My crazy conspiracy theory for the day was that Howard might be trying to sabotage Australia\'s chances of getting into an ASEAN-based FTA to keep the US treaty on its pedestal, alone. Howard\'s Free Trade Agreement.I think he is not comfortable in Asia or dealing with Asia. I don\'t think he is racist, not openly anyway. I just think it is outside of his comfort zone and he acts all over the place. Like Menzies he prefers Australia to be anglophilic, and cant handle the changing world around him. This is true of many older Australians. Howard is 65, and a product of the \"White Australia\" policies in the 50/60/70\'s that he spent half his life living under. IMO this ingrains a certain ambivalence to racism, which in my experience afflicts many older Australians. Many Australians are very quick to blame Wogs, Lebos, Abbos etc for the ills in white suburban society. I find it amusing that the static world of the 1970\'s that only needed a touch of economic rationalism to get it going has become infinitely more complex for old folks like Howard.

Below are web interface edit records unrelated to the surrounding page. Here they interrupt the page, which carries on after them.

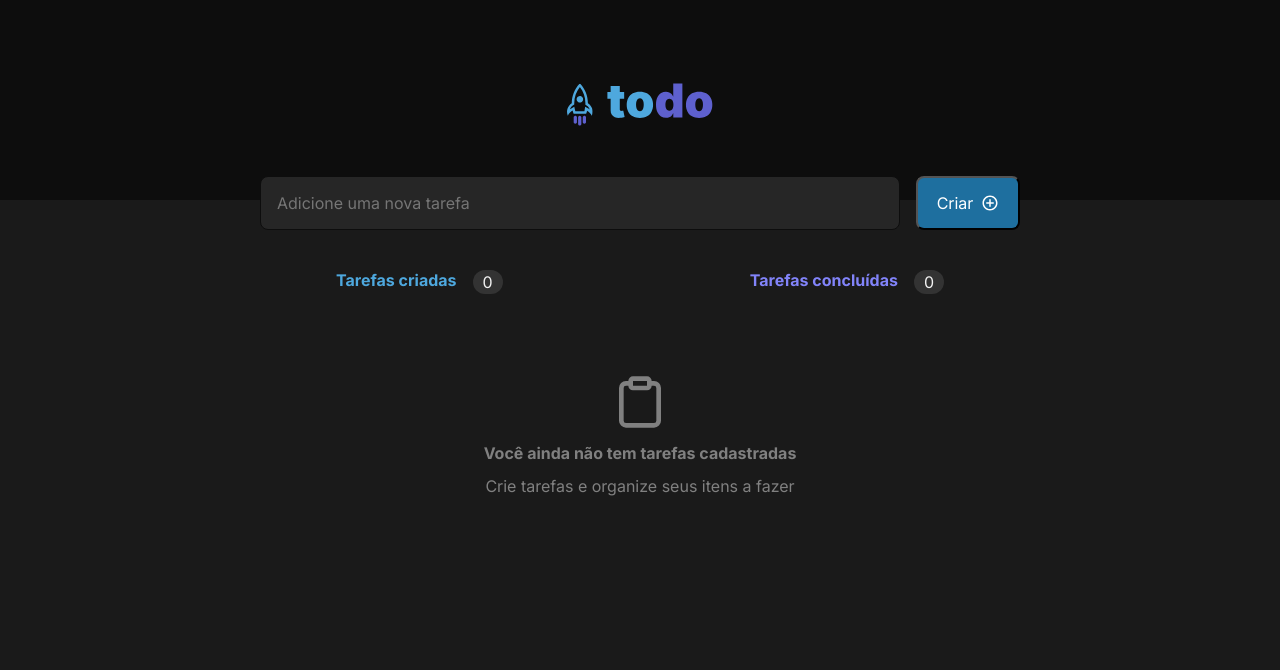
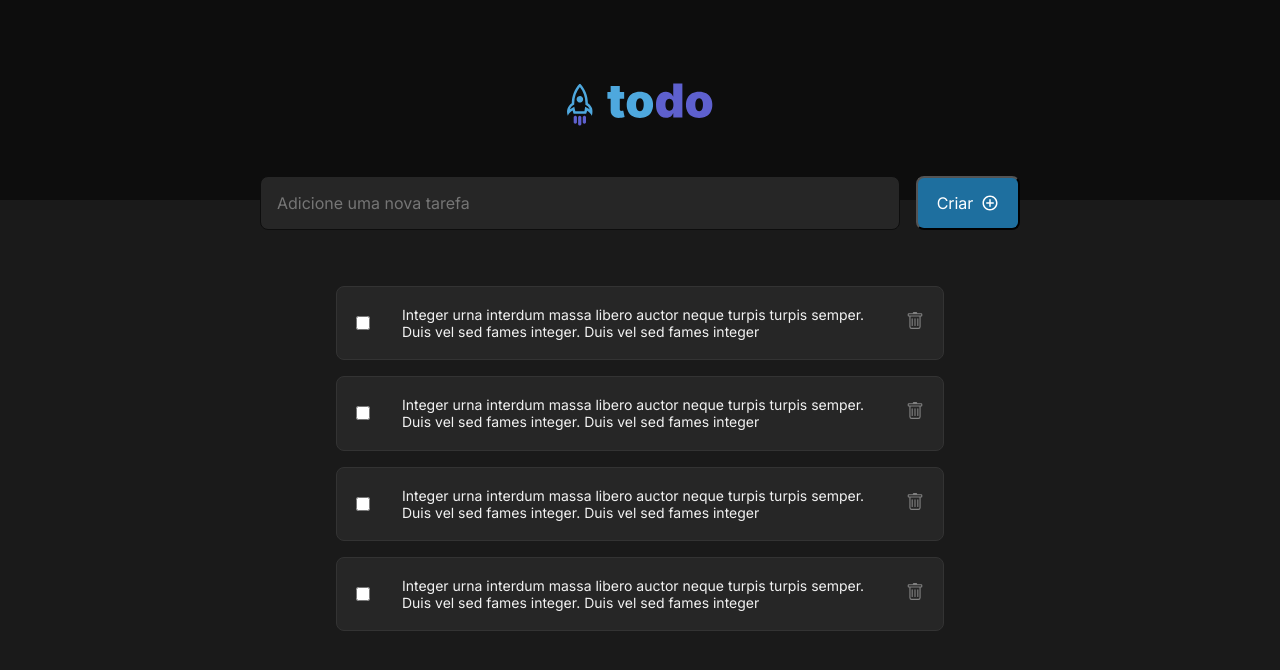
Before and after one commit to edupferraz/ToDo-List, a React (Vite) app: page / in a window 1280 px wide. Shown: the top 670 px of the page. Built offline with nearby package versions, Linux system fonts and the light colour scheme.

Commit message:
Componentization and tasks

```diff
--- /dev/null
+++ b/src/components/EmptyList.tsx
@@ -0,0 +1,26 @@
+
+import { FiClipboard } from 'react-icons/fi';
+
+import styles from './EmptyList.module.css';
+
+export function EmptyList() {
+    return(
+        <section className={styles.emptyList}>
+            <header>
+                    <div>
+                        <p>Tarefas criadas</p><span>0</span>
+                    </div>
+
+                    <div>
+                        <p>Tarefas concluídas</p><span>0</span>
+                    </div>
+                </header>
+
+            <main>
+                    <FiClipboard size={56} color="#808080"/>
+                    <p>Você ainda não tem tarefas cadastradas</p>
+                    <p>Crie tarefas e organize seus itens a fazer</p>
+            </main>
+        </section>
+    );
+}
--- a/src/components/Task.module.css
+++ b/src/components/Task.module.css
@@ -0,0 +1,38 @@
+.task ul {
+    list-style: none;
+    margin-top: 1rem;
+}
+
+.task ul li {
+    display: flex;
+    justify-content: space-between;
+    background: var(--gray-500);
+    border: 1px solid var(--gray-400);
+
+    padding: 1.2rem;
+
+    border-radius: 8px;
+
+    font-size: 0.875rem;
+    align-items: center;
+}
+
+.task ul li div {
+    display: flex;
+    gap: 2rem;
+    margin-right: 2rem;
+}
+
+.task ul li div input {
+    width: 1.5rem;
+    border: 1px solid red;
+    outline: none;
+    cursor: pointer;
+}
+
+.task ul li button {
+    cursor: pointer;
+    background: transparent;
+    color: var(--gray-300);
+    border: none;
+}
--- a/src/components/Task.tsx
+++ b/src/components/Task.tsx
@@ -1,9 +1,24 @@
+
+import { BsTrash } from 'react-icons/bs';
+
+import styles from './Task.module.css';
+
 export function Task () {
 
     return(
-        <h1>
-            Task
-        </h1>
+        <section className={styles.task}>
+            <ul>
+                <li>
+                    <div>
+                        <input type="checkbox" />
+                        <p>Integer urna interdum massa libero auctor neque turpis turpis semper. Duis vel sed fames integer.  Duis vel sed fames integer</p>
+                    </div>
+
+                    <button><BsTrash size={18}/></button>
+
+                </li>
+            </ul>
+        </section>
     )
 
 }
--- a/src/components/Tasklist.module.css
+++ b/src/components/Tasklist.module.css
@@ -3,48 +3,4 @@
 
     display: flex;
     flex-direction: column;
-
 }
-
-.taskList header {
-    display: flex;
-    justify-content: space-between;
-}
-
-.taskList header div {
-    display: flex;
-    gap: 1rem;
-}
-
-.taskList header div p {
-    font-weight: 700;
-    color: var(--blue-300);
-}
-
-.taskList header div + div p {
-    color: var(--purple-300);
-}
-
-.taskList header div span {
-    background-color: var(--gray-400);
-    padding: 2px 10px;
-    border-radius: 999px ;
-}
-
-.taskList main {
-    display: flex;
-    flex-direction: column;
-    justify-content: center;
-    align-items: center;
-    padding: 5rem 1.5rem;
-    gap: 0.8rem;
-}
-
-.taskList main p {
-    font-weight: 700;
-    color: var(--gray-300);
-}
-
-.taskList main p + p {
-    font-weight: 400;
-}
--- a/src/components/Tasklist.tsx
+++ b/src/components/Tasklist.tsx
@@ -1,6 +1,6 @@
+import { EmptyList } from "./EmptyList";
 import { Task } from "./Task";
 
-import { FiClipboard } from 'react-icons/fi';
 
 import styles from './TaskList.module.css';
 
@@ -9,22 +9,10 @@ export function Tasklist() {
     return(
 
         <section className={styles.taskList}>
-
-            <header>
-                <div>
-                    <p>Tarefas criadas</p><span>0</span>
-                </div>
-
-                <div>
-                    <p>Tarefas concluídas</p><span>0</span>
-                </div>
-            </header>
-
-            <main>
-                <FiClipboard size={56} color="#808080"/>
-                <p>Você ainda não tem tarefas cadastradas</p>
-                <p>Crie tarefas e organize seus itens a fazer</p>
-            </main>
+            <Task/>
+            <Task/>
+            <Task/>
+            <Task/>
 
         </section>
 
```
Also changed, not shown: src/components/EmptyList.module.css (added, +42 -0 lines).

His \"Culture Wars\" can be seen as an attempt to retard progress. We know have China and India emerging as new economic powers, Indonesia democratized, Thailand and Malaysia are negotiating bi-lateral trade agreements, ASEAN finally wants us, NE Asia is emerging as a power bloc, America has turned imperial and unilateral .... Keating would have revelled in this environment ... to Howard it is alot different to the known quantities of the cold war. The success of East Timor and the Solomons were cold war style responses, which Howard excelled at. But his defence policy has been confusing and shown he does not understand power projection. Consequently Australia despite its beligerance is going trading away its ability to project martial power. His negotiations of trade agreements have not been great and in the case of the US exceedingly poor. He led Australia into Iraq which was a massive misjudgement, if there was a time to be critical of support of the US, this was it, and he failed there. The squashing of the Republic, the indulgence in the \"Culture Wars\" are all examples of retrograde social and cultural policy where the government decides it knows better than the people as to what they want. His authoritarian nature has damaged many institutions now as they have politicized in his quest for absolute control. He has also been the lucky beneficiary of the banks lending to all and any, along with China\'s increased demand of our commodities. Those along with Americans spending on the credit card interminably has saved the globe and Australia from genuine recession. The only thing I can think of to recommend his Prime Ministership is his control of the party discipline and his ability to manage the media/party during an election process. As to a statesman, he is really quite poor, even by Australian standards. cam